Two days after my mother remarried, my birth father was killed in an automobile accident, the result of his alcoholism.
Born at home on March 22, 1942, Danny Lee Jolliff was the second child born to William Lee Montgomery and Rosemary nee Richardson Jolliff. I’m sure the joy that surrounded his birth overshadowed the life horrors that were to shroud his life.
As the years have passed, it’s become easier to appreciate the man without always associating his memory with the alcoholism that ruled, and ruined his life. Mother and I have often recounted the happier times, the laughter, the wonderful vacations, and sadly, the abuse and shaming he received from his own mother whom he adored.
I always remind myself that he was not raised with the life tools that were necessary to deal with the challenges of life and specifically, to battle the demonic rages of alcoholism that held him prisoner through three previous genetic generations.
There will always be the what ifs but thirty-three years later even they’ve become blurred with he did the best he could.
My father had a great capacity to love, a genuine affection for all, especially those more life-burdened, and a sharp, sarcastic wit that are all my perpetual inheritances. Mother and I both agree he was a good father, a good man. The alcohol, sadly, triggered an inner evil that was terrifying: the gentle, laughing heart was horribly obscured by an abusive monster.
The only photographs I have of my father are his high school senior portrait and a clip of his wedding day.
I like remembering him with these images because this is the Danny Jolliff I knew before the shadows permanently fell.
There are no more what ifs.
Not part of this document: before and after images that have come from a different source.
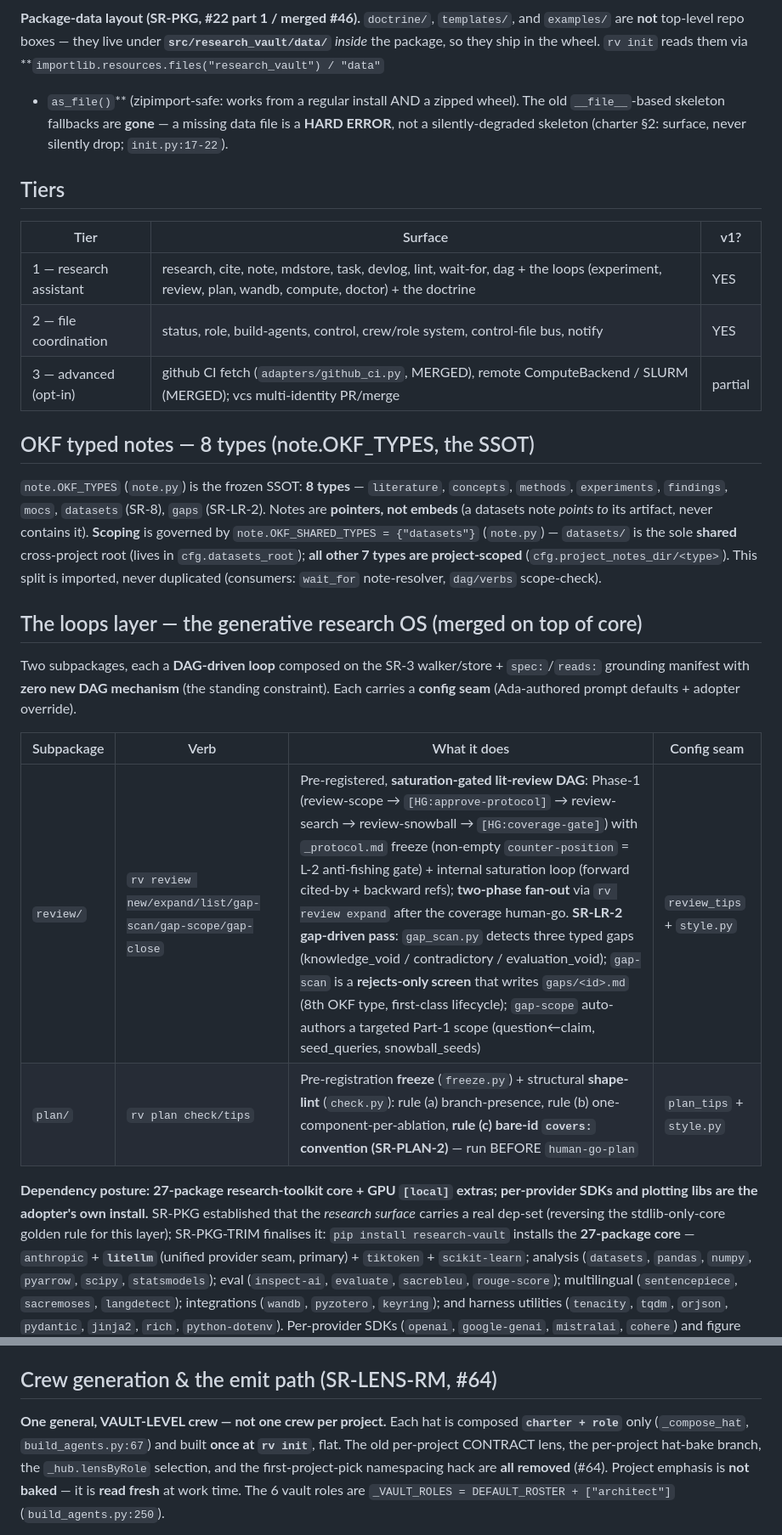
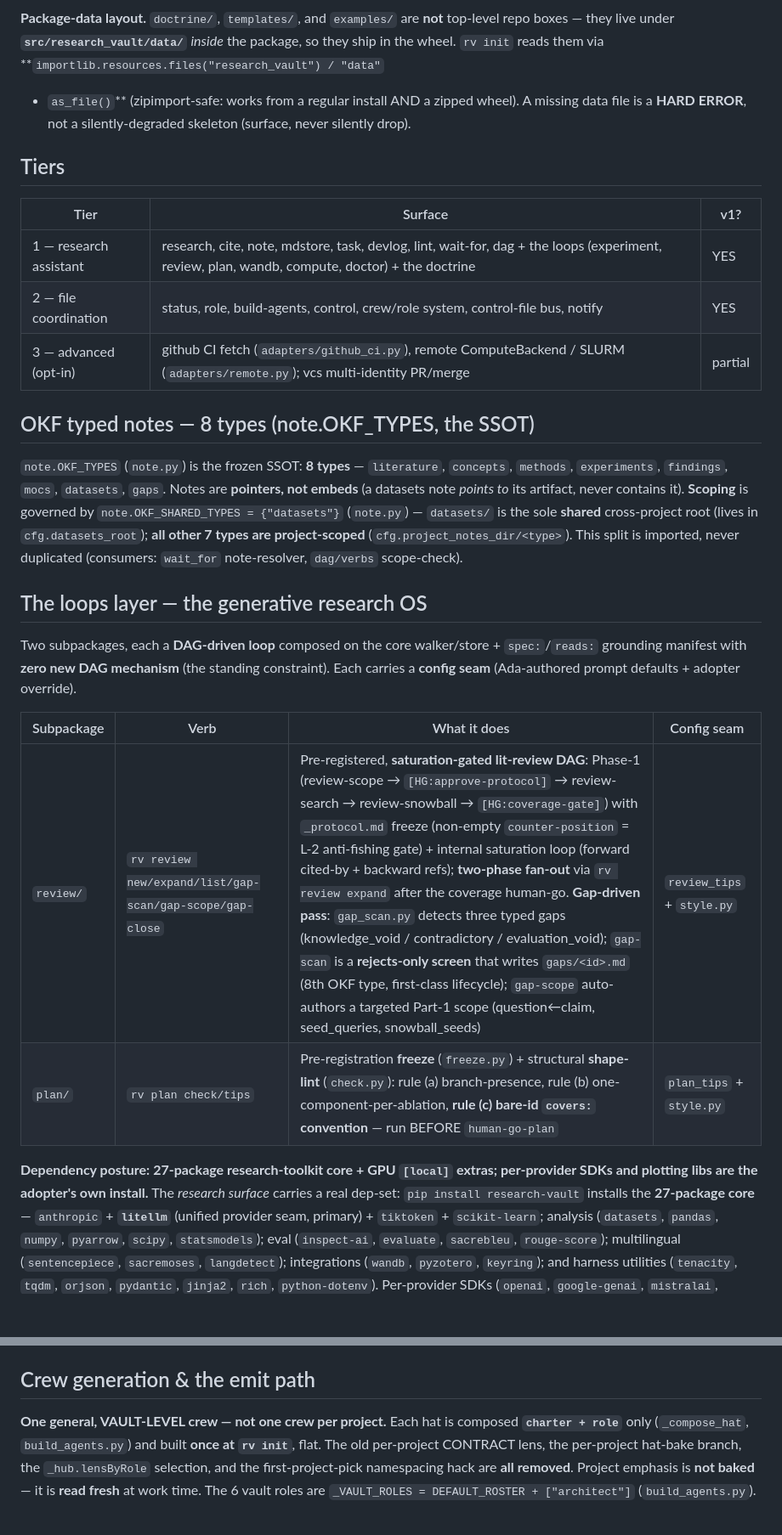
Before and after one commit to phoongkhangzhie/research-vault, a Markdown page: architecture.md, 2 parts joined by grey strips. Shown at 85% size. GitHub-like rendering; blank space fills up the shorter version.

````diff
--- a/architecture.md
+++ b/architecture.md
@@ -52,42 +52,40 @@ flowchart LR
     classDef ext fill:#eee,stroke:#999,stroke-dasharray:5 5;
 ```
 
-**Package-data layout (SR-PKG, #22 part 1 / merged #46).** `doctrine/`, `templates/`, and `examples/`
+**Package-data layout.** `doctrine/`, `templates/`, and `examples/`
 are **not** top-level repo boxes — they live under **`src/research_vault/data/`** *inside* the package,
 so they ship in the wheel. `rv init` reads them via **`importlib.resources.files("research_vault") / "data"`
-+ `as_file()`** (zipimport-safe: works from a regular install AND a zipped wheel). The old `__file__`-based
-skeleton fallbacks are **gone** — a missing data file is a **HARD ERROR**, not a silently-degraded skeleton
-(charter §2: surface, never silently drop; `init.py:17-22`).
++ `as_file()`** (zipimport-safe: works from a regular install AND a zipped wheel). A missing data file is a
+**HARD ERROR**, not a silently-degraded skeleton (surface, never silently drop).
 
 ## Tiers
 | Tier | Surface | v1? |
 |---|---|---|
 | 1 — research assistant | research, cite, note, mdstore, task, devlog, lint, wait-for, dag + the loops (experiment, review, plan, wandb, compute, doctor) + the doctrine | YES |
 | 2 — file coordination | status, role, build-agents, control, crew/role system, control-file bus, notify | YES |
-| 3 — advanced (opt-in) | github CI fetch (`adapters/github_ci.py`, MERGED), remote ComputeBackend / SLURM (MERGED); vcs multi-identity PR/merge | partial |
+| 3 — advanced (opt-in) | github CI fetch (`adapters/github_ci.py`), remote ComputeBackend / SLURM (`adapters/remote.py`); vcs multi-identity PR/merge | partial |
 
 ## OKF typed notes — 8 types (note.OKF_TYPES, the SSOT)
 `note.OKF_TYPES` (`note.py`) is the frozen SSOT: **8 types** — `literature`, `concepts`, `methods`,
-`experiments`, `findings`, `mocs`, `datasets` (SR-8), `gaps` (SR-LR-2). Notes are **pointers, not
+`experiments`, `findings`, `mocs`, `datasets`, `gaps`. Notes are **pointers, not
 embeds** (a datasets note *points to* its artifact, never contains it).
 **Scoping** is governed by `note.OKF_SHARED_TYPES = {"datasets"}` (`note.py`) — `datasets/` is the sole
 **shared** cross-project root (lives in `cfg.datasets_root`); **all other 7 types are project-scoped**
 (`cfg.project_notes_dir/<type>`). This split is imported, never duplicated (consumers: `wait_for` note-resolver,
 `dag/verbs` scope-check).
 
-## The loops layer — the generative research OS (merged on top of core)
-Two subpackages, each a **DAG-driven loop** composed on the SR-3 walker/store + `spec:`/`reads:` grounding
+## The loops layer — the generative research OS
+Two subpackages, each a **DAG-driven loop** composed on the core walker/store + `spec:`/`reads:` grounding
 manifest with **zero new DAG mechanism** (the standing constraint). Each carries a **config seam** (Ada-authored
 prompt defaults + adopter override).
 
 | Subpackage | Verb | What it does | Config seam |
 |---|---|---|---|
-| `review/` | `rv review new/expand/list/gap-scan/gap-scope/gap-close` | Pre-registered, **saturation-gated lit-review DAG**: Phase-1 (review-scope → `[HG:approve-protocol]` → review-search → review-snowball → `[HG:coverage-gate]`) with `_protocol.md` freeze (non-empty `counter-position` = L-2 anti-fishing gate) + internal saturation loop (forward cited-by + backward refs); **two-phase fan-out** via `rv review expand` after the coverage human-go. **SR-LR-2 gap-driven pass**: `gap_scan.py` detects three typed gaps (knowledge_void / contradictory / evaluation_void); `gap-scan` is a **rejects-only screen** that writes `gaps/<id>.md` (8th OKF type, first-class lifecycle); `gap-scope` auto-authors a targeted Part-1 scope (question←claim, seed_queries, snowball_seeds) | `review_tips` + `style.py` |
-| `plan/` | `rv plan check/tips` | Pre-registration **freeze** (`freeze.py`) + structural **shape-lint** (`check.py`): rule (a) branch-presence, rule (b) one-component-per-ablation, **rule (c) bare-id `covers:` convention (SR-PLAN-2)** — run BEFORE `human-go-plan` | `plan_tips` + `style.py` |
+| `review/` | `rv review new/expand/list/gap-scan/gap-scope/gap-close` | Pre-registered, **saturation-gated lit-review DAG**: Phase-1 (review-scope → `[HG:approve-protocol]` → review-search → review-snowball → `[HG:coverage-gate]`) with `_protocol.md` freeze (non-empty `counter-position` = L-2 anti-fishing gate) + internal saturation loop (forward cited-by + backward refs); **two-phase fan-out** via `rv review expand` after the coverage human-go. **Gap-driven pass**: `gap_scan.py` detects three typed gaps (knowledge_void / contradictory / evaluation_void); `gap-scan` is a **rejects-only screen** that writes `gaps/<id>.md` (8th OKF type, first-class lifecycle); `gap-scope` auto-authors a targeted Part-1 scope (question←claim, seed_queries, snowball_seeds) | `review_tips` + `style.py` |
+| `plan/` | `rv plan check/tips` | Pre-registration **freeze** (`freeze.py`) + structural **shape-lint** (`check.py`): rule (a) branch-presence, rule (b) one-component-per-ablation, **rule (c) bare-id `covers:` convention** — run BEFORE `human-go-plan` | `plan_tips` + `style.py` |
 
 **Dependency posture: 27-package research-toolkit core + GPU `[local]` extras; per-provider SDKs and
-plotting libs are the adopter's own install.** SR-PKG established that the *research surface* carries a
-real dep-set (reversing the stdlib-only-core golden rule for this layer); SR-PKG-TRIM finalises it:
+plotting libs are the adopter's own install.** The *research surface* carries a real dep-set:
 `pip install research-vault` installs the **27-package core** — `anthropic` + **`litellm`**
 (unified provider seam, primary) + `tiktoken` + `scikit-learn`; analysis (`datasets`, `pandas`, `numpy`,
 `pyarrow`, `scipy`, `statsmodels`); eval (`inspect-ai`, `evaluate`, `sacrebleu`, `rouge-score`);
@@ -247,13 +213,13 @@ Key invariants:
 - `rv approval setup` provisions the token + writes the fingerprint. `rv approval enable/disable/status` manage the gate; all are presence-checked.
 - Doctrine: `data/doctrine/crew-cannot-self-approve.md`.
 
-## Crew generation & the emit path (SR-LENS-RM, #64)
+## Crew generation & the emit path
 **One general, VAULT-LEVEL crew — not one crew per project.** Each hat is composed **`charter + role`**
-only (`_compose_hat`, `build_agents.py:67`) and built **once at `rv init`**, flat. The old per-project
+only (`_compose_hat`, `build_agents.py`) and built **once at `rv init`**, flat. The old per-project
 CONTRACT lens, the per-project hat-bake branch, the `_hub.lensByRole` selection, and the
-first-project-pick namespacing hack are **all removed** (#64). Project emphasis is **not baked** — it is
+first-project-pick namespacing hack are **all removed**. Project emphasis is **not baked** — it is
 **read fresh** at work time. The 6 vault roles are `_VAULT_ROLES = DEFAULT_ROSTER + ["architect"]`
-(`build_agents.py:250`).
+(`build_agents.py`).
 
 ```mermaid
 flowchart TB
````
Also changed, not shown: other parts of architecture.md (+21 -53 lines).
Life has moved on. I’ve carried with me his ability to love, serve others, share a passion for history, and to laugh.
I also learned from him the art of sharing humorous stories to make the world around me laugh. It’s important for me to see others laughing. It was important to him because I believe it helped him to momentarily forget his lifelong imprisonment of an illness that crippled his family, his life, and sadly, his spirit.
Continue with your peaceful rest, Dad.